“‘Carpe diem’ doesn’t mean seize the day—it means something gentler and more sensible. ‘Carpe diem’ means pluck the day. Carpe, pluck. Seize the day would be ‘cape diem,’ if my school Latin serves. No R. Very different piece of advice. What Horace had in mind was that you should gently pull on the day’s stem, as if it were, say, a wildflower or an olive, holding it with all the practiced care of your thumb and the side of your finger, which knows how to not crush easily crushed things…Pluck the cranberry or blueberry of the day tenderly free without damaging it, is what Horace meant—pick the day, harvest the day, reap the day, mow the day, forage the day.”more info
source: The Anthologist: A Novel (New York: Simon and Schuster, 2009), 127.

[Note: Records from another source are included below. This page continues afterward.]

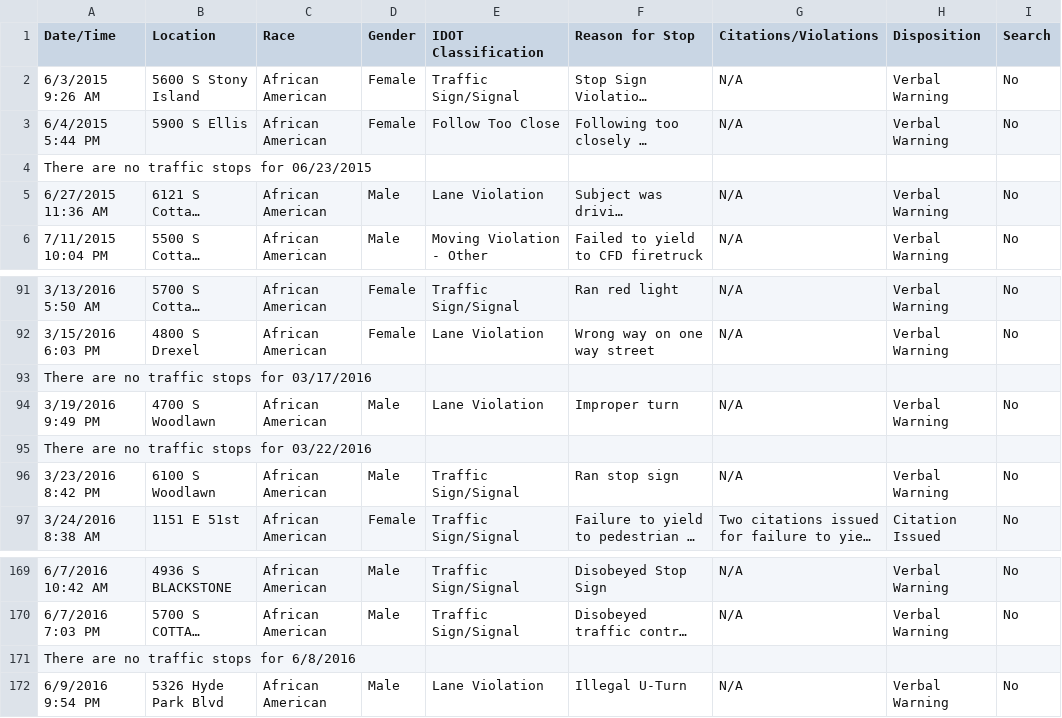
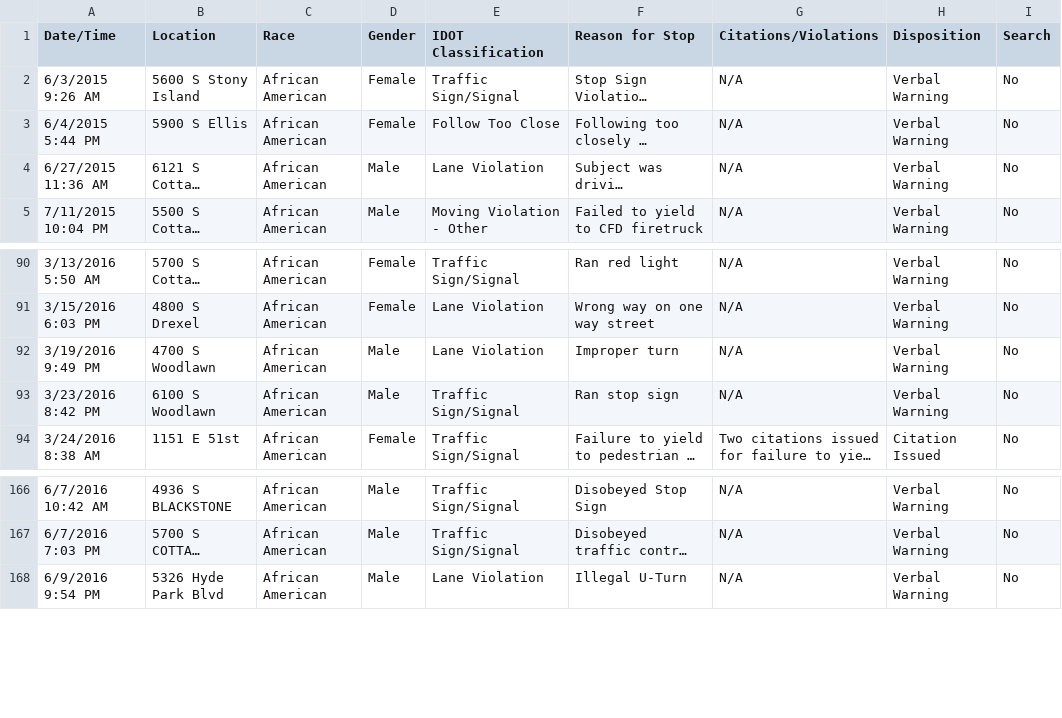
Before and after one commit to julieteldred/UCPD-data, a TSV file: data/trafficstops.20161018202428.tsv (was data/trafficstops.20161018201302.tsv), drawn as a sheet; only a part is shown, gaps mark what is left out; long unchanged cells end in …; the diff names each change by its address in the sheet, - before the commit and + after, or states it on an @@ line.

Commit message:
slightly cleaner data

```diff
--- a/data/trafficstops.20161018201302.tsv
+++ b/data/trafficstops.20161018202428.tsv
-row 4: There are no traffic stops for 06/23/2015
-row 93: There are no traffic stops for 03/17/2016
-row 95: There are no traffic stops for 03/22/2016
-row 171: There are no traffic stops for 6/8/2016
```
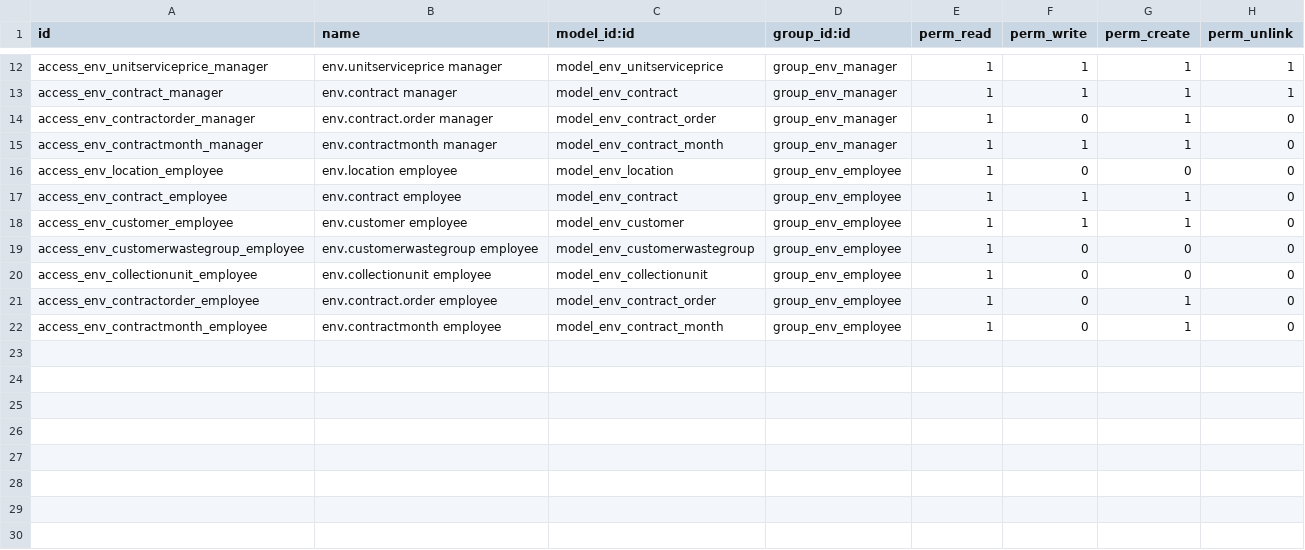
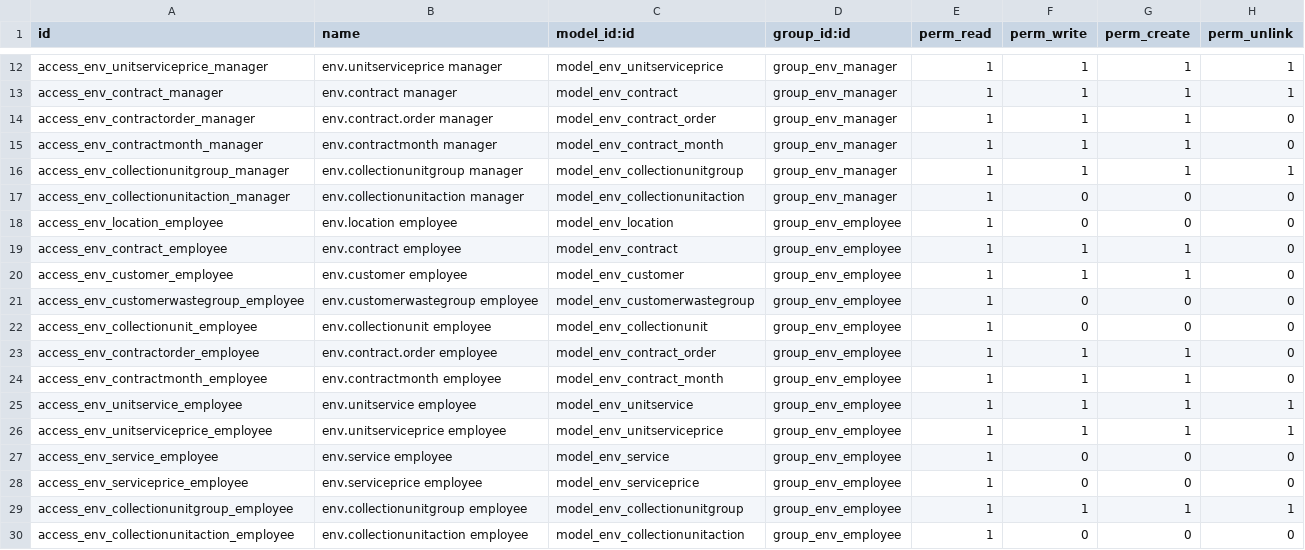
Before and after one commit to hoang3ber123/Environment, a CSV file: my_addons/environment/security/ir.model.access.csv, drawn as a sheet; only a part is shown, gaps mark what is left out.

Commit message:
finish employee ui and customer ui

```diff
--- a/my_addons/environment/security/ir.model.access.csv
+++ b/my_addons/environment/security/ir.model.access.csv
@@ -13,4 +13,6 @@ access_env_unitserviceprice_manager,env.unitserviceprice manager,model_env_units
 access_env_contract_manager,env.contract manager,model_env_contract,group_env_manager,1,1,1,1
-access_env_contractorder_manager,env.contract.order manager,model_env_contract_order,group_env_manager,1,0,1,0
+access_env_contractorder_manager,env.contract.order manager,model_env_contract_order,group_env_manager,1,1,1,0
 access_env_contractmonth_manager,env.contractmonth manager,model_env_contract_month,group_env_manager,1,1,1,0
+access_env_collectionunitgroup_manager,env.collectionunitgroup manager,model_env_collectionunitgroup,group_env_manager,1,1,1,1
+access_env_collectionunitaction_manager,env.collectionunitaction manager,model_env_collectionunitaction,group_env_manager,1,0,0,0
 access_env_location_employee,env.location employee,model_env_location,group_env_employee,1,0,0,0
@@ -20,3 +22,9 @@ access_env_customerwastegroup_employee,env.customerwastegroup employee,model_env
 access_env_collectionunit_employee,env.collectionunit employee,model_env_collectionunit,group_env_employee,1,0,0,0
-access_env_contractorder_employee,env.contract.order employee,model_env_contract_order,group_env_employee,1,0,1,0
-access_env_contractmonth_employee,env.contractmonth employee,model_env_contract_month,group_env_employee,1,0,1,0
+access_env_contractorder_employee,env.contract.order employee,model_env_contract_order,group_env_employee,1,1,1,0
+access_env_contractmonth_employee,env.contractmonth employee,model_env_contract_month,group_env_employee,1,1,1,0
+access_env_unitservice_employee,env.unitservice employee,model_env_unitservice,group_env_employee,1,1,1,1
+access_env_unitserviceprice_employee,env.unitserviceprice employee,model_env_unitserviceprice,group_env_employee,1,1,1,1
+access_env_service_employee,env.service employee,model_env_service,group_env_employee,1,0,0,0
+access_env_serviceprice_employee,env.serviceprice employee,model_env_serviceprice,group_env_employee,1,0,0,0
+access_env_collectionunitgroup_employee,env.collectionunitgroup employee,model_env_collectionunitgroup,group_env_employee,1,1,1,1
+access_env_collectionunitaction_employee,env.collectionunitaction employee,model_env_collectionunitaction,group_env_employee,1,0,0,0
```
Also changed, not shown: 13 other files.
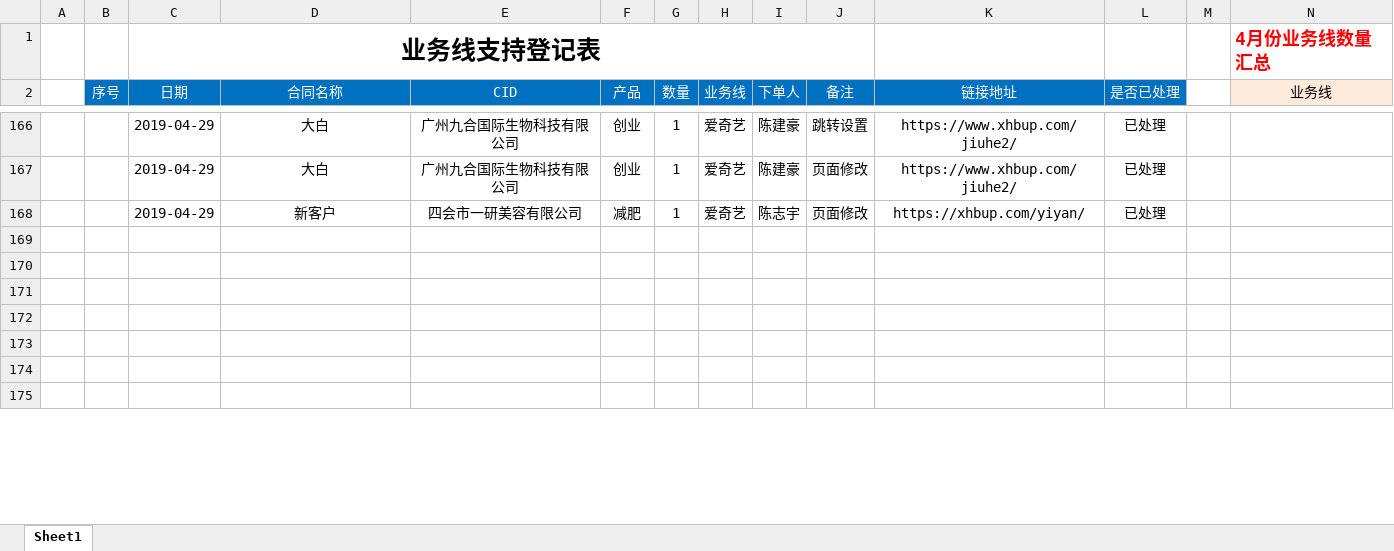
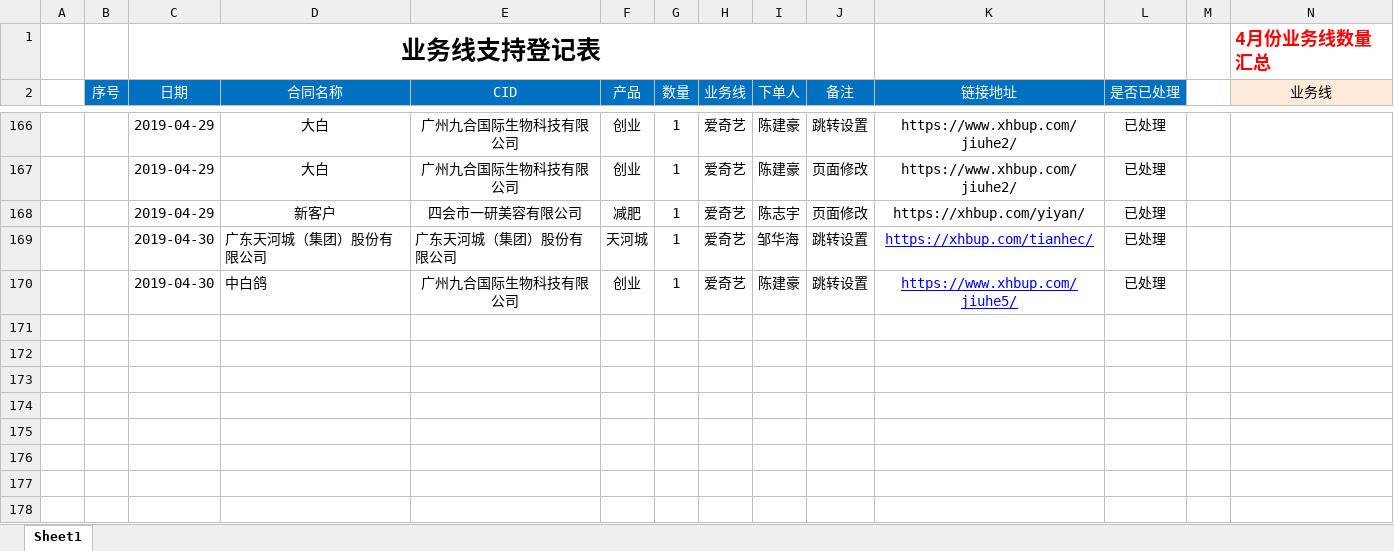
Before and after one commit to a279623002/myWork, an Excel workbook: 业务线技术支持登记表格式.xlsx, sheet Sheet1, drawn as a sheet; only a part is shown, gaps mark what is left out; the shorter side is filled out with more unchanged rows; values as stored, in another font and other column widths than the file's, no borders; charts and pictures not drawn; rows hold the shown columns only; the diff names each change by its address in the sheet, - before the commit and + after, or states it on an @@ line.

```diff
--- a/业务线技术支持登记表格式.xlsx (sheet Sheet1)
+++ b/业务线技术支持登记表格式.xlsx (sheet Sheet1)
+row 169:  |  | 2019-04-30 | 广东天河城（集团）股份有限公司 | 广东天河城（集团）股份有限公司 | 天河城 | 1 | 爱奇艺 | 邹华海 | 跳转设置 | https://xhbup.com/tianhec/ | 已处理
+row 170:  |  | 2019-04-30 | 中白鸽 | 广州九合国际生物科技有限公司 | 创业 | 1 | 爱奇艺 | 陈建豪 | 跳转设置 | https://www.xhbup.com/jiuhe5/ | 已处理
+row 171: (empty)
+row 172: (empty)
+row 173: (empty)
+row 174: (empty)
+row 175: (empty)
```
Also changed, not shown: charts or pictures, 6 other files.
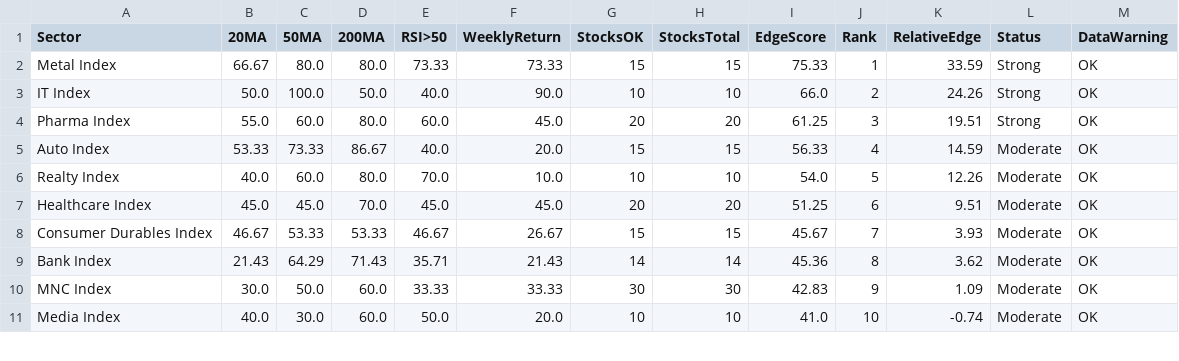
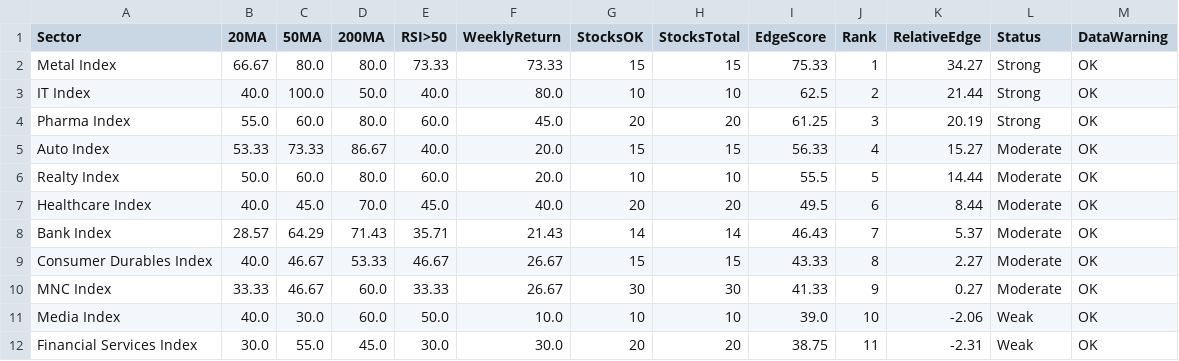
Before and after one commit to VJTriumph/market-breadth-dashboard, a CSV file: data/dashboard.csv, drawn as a sheet; only a part is shown; the diff covers the shown part only.

```diff
--- a/data/dashboard.csv
+++ b/data/dashboard.csv
@@ -1,11 +1,12 @@
 Sector,20MA,50MA,200MA,RSI>50,WeeklyReturn,StocksOK,StocksTotal,EdgeScore,Rank,RelativeEdge,Status,DataWarning
-Metal Index,66.67,80.0,80.0,73.33,73.33,15,15,75.33,1,33.59,Strong,OK
-IT Index,50.0,100.0,50.0,40.0,90.0,10,10,66.0,2,24.26,Strong,OK
-Pharma Index,55.0,60.0,80.0,60.0,45.0,20,20,61.25,3,19.51,Strong,OK
-Auto Index,53.33,73.33,86.67,40.0,20.0,15,15,56.33,4,14.59,Moderate,OK
-Realty Index,40.0,60.0,80.0,70.0,10.0,10,10,54.0,5,12.26,Moderate,OK
-Healthcare Index,45.0,45.0,70.0,45.0,45.0,20,20,51.25,6,9.51,Moderate,OK
-Consumer Durables Index,46.67,53.33,53.33,46.67,26.67,15,15,45.67,7,3.93,Moderate,OK
-Bank Index,21.43,64.29,71.43,35.71,21.43,14,14,45.36,8,3.62,Moderate,OK
-MNC Index,30.0,50.0,60.0,33.33,33.33,30,30,42.83,9,1.09,Moderate,OK
-Media Index,40.0,30.0,60.0,50.0,20.0,10,10,41.0,10,-0.74,Moderate,OK
+Metal Index,66.67,80.0,80.0,73.33,73.33,15,15,75.33,1,34.27,Strong,OK
+IT Index,40.0,100.0,50.0,40.0,80.0,10,10,62.5,2,21.44,Strong,OK
+Pharma Index,55.0,60.0,80.0,60.0,45.0,20,20,61.25,3,20.19,Strong,OK
+Auto Index,53.33,73.33,86.67,40.0,20.0,15,15,56.33,4,15.27,Moderate,OK
+Realty Index,50.0,60.0,80.0,60.0,20.0,10,10,55.5,5,14.44,Moderate,OK
+Healthcare Index,40.0,45.0,70.0,45.0,40.0,20,20,49.5,6,8.44,Moderate,OK
+Bank Index,28.57,64.29,71.43,35.71,21.43,14,14,46.43,7,5.37,Moderate,OK
+Consumer Durables Index,40.0,46.67,53.33,46.67,26.67,15,15,43.33,8,2.27,Moderate,OK
+MNC Index,33.33,46.67,60.0,33.33,26.67,30,30,41.33,9,0.27,Moderate,OK
+Media Index,40.0,30.0,60.0,50.0,10.0,10,10,39.0,10,-2.06,Weak,OK
+Financial Services Index,30.0,55.0,45.0,30.0,30.0,20,20,38.75,11,-2.31,Weak,OK
```
Also changed, not shown: 2 added rows, 3 removed rows and 23 edited cells elsewhere in this file, data/stocks_data.csv, 3 other files.
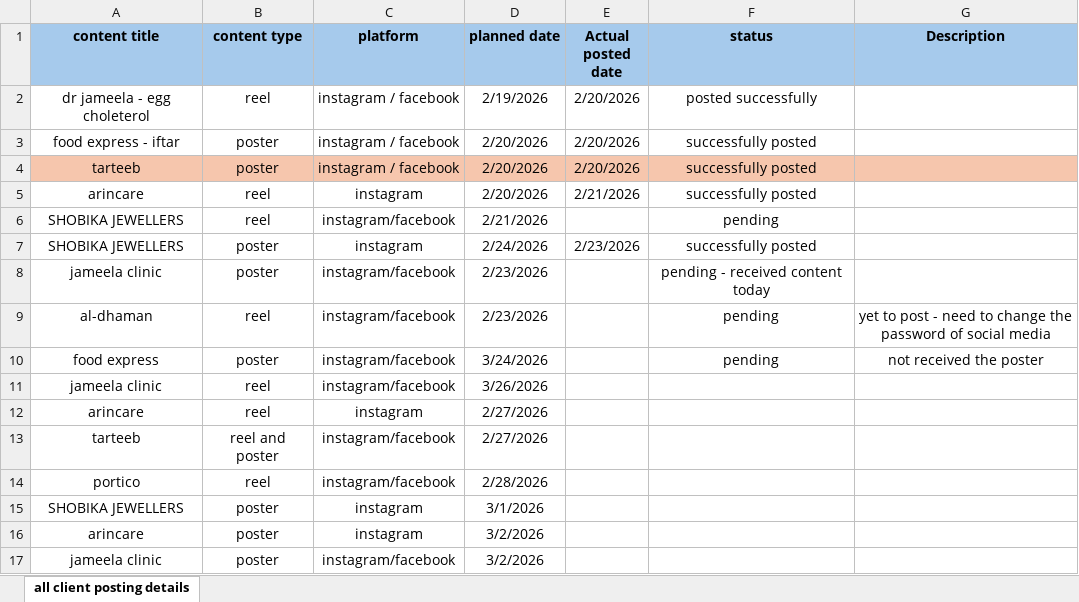
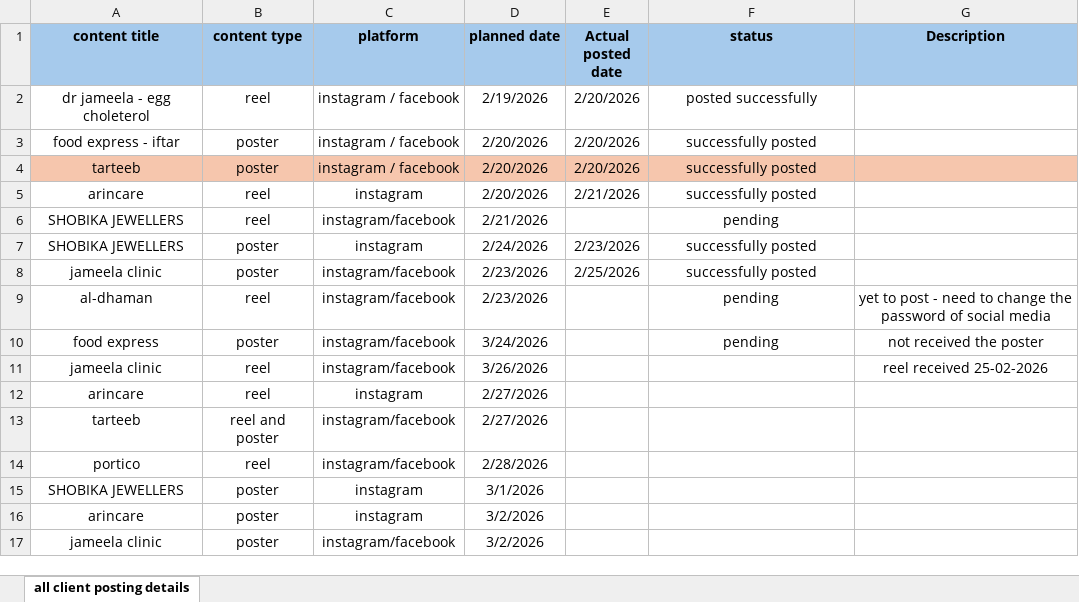
Before and after one commit to codebae-in/me-media, an Excel workbook: client posts status.xlsx, sheet all client posting details, drawn as a sheet; values as stored, in another font and other column widths than the file's, no borders; the diff names each change by its address in the sheet, - before the commit and + after, or states it on an @@ line.

```diff
--- a/client posts status.xlsx (sheet all client posting details)
+++ b/client posts status.xlsx (sheet all client posting details)
-E8 (Actual posted date): (empty)
+E8 (Actual posted date): 2/25/2026
-F8 (status): pending - received content today
+F8 (status): successfully posted
-G11 (Description): (empty)
+G11 (Description): reel received 25-02-2026
```
Also changed, not shown: 1 other file.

medium: Novelvia: Whiskey River
“Remember that writing is translation, and the opus to be translated is yourself.”more info
source: letter to a student dated December 10, 1951, in Letters of E. B. White, rev. edition edited by Martha White (New York: Harper Perennial, 2007), 316.
medium: Lettervia: Carmela Ciuraru
“Writing about spiritual stuff for a secular audience is like doing card tricks on the radio.”more info
source: “The Art of Memoir No. 1,” The Paris Review, Winter 2009, No. 191.
notes: read transcript here
“It’s not food if it’s called by the same name in every language. (Think Big Mac, Cheetos, or Pringles.)”more info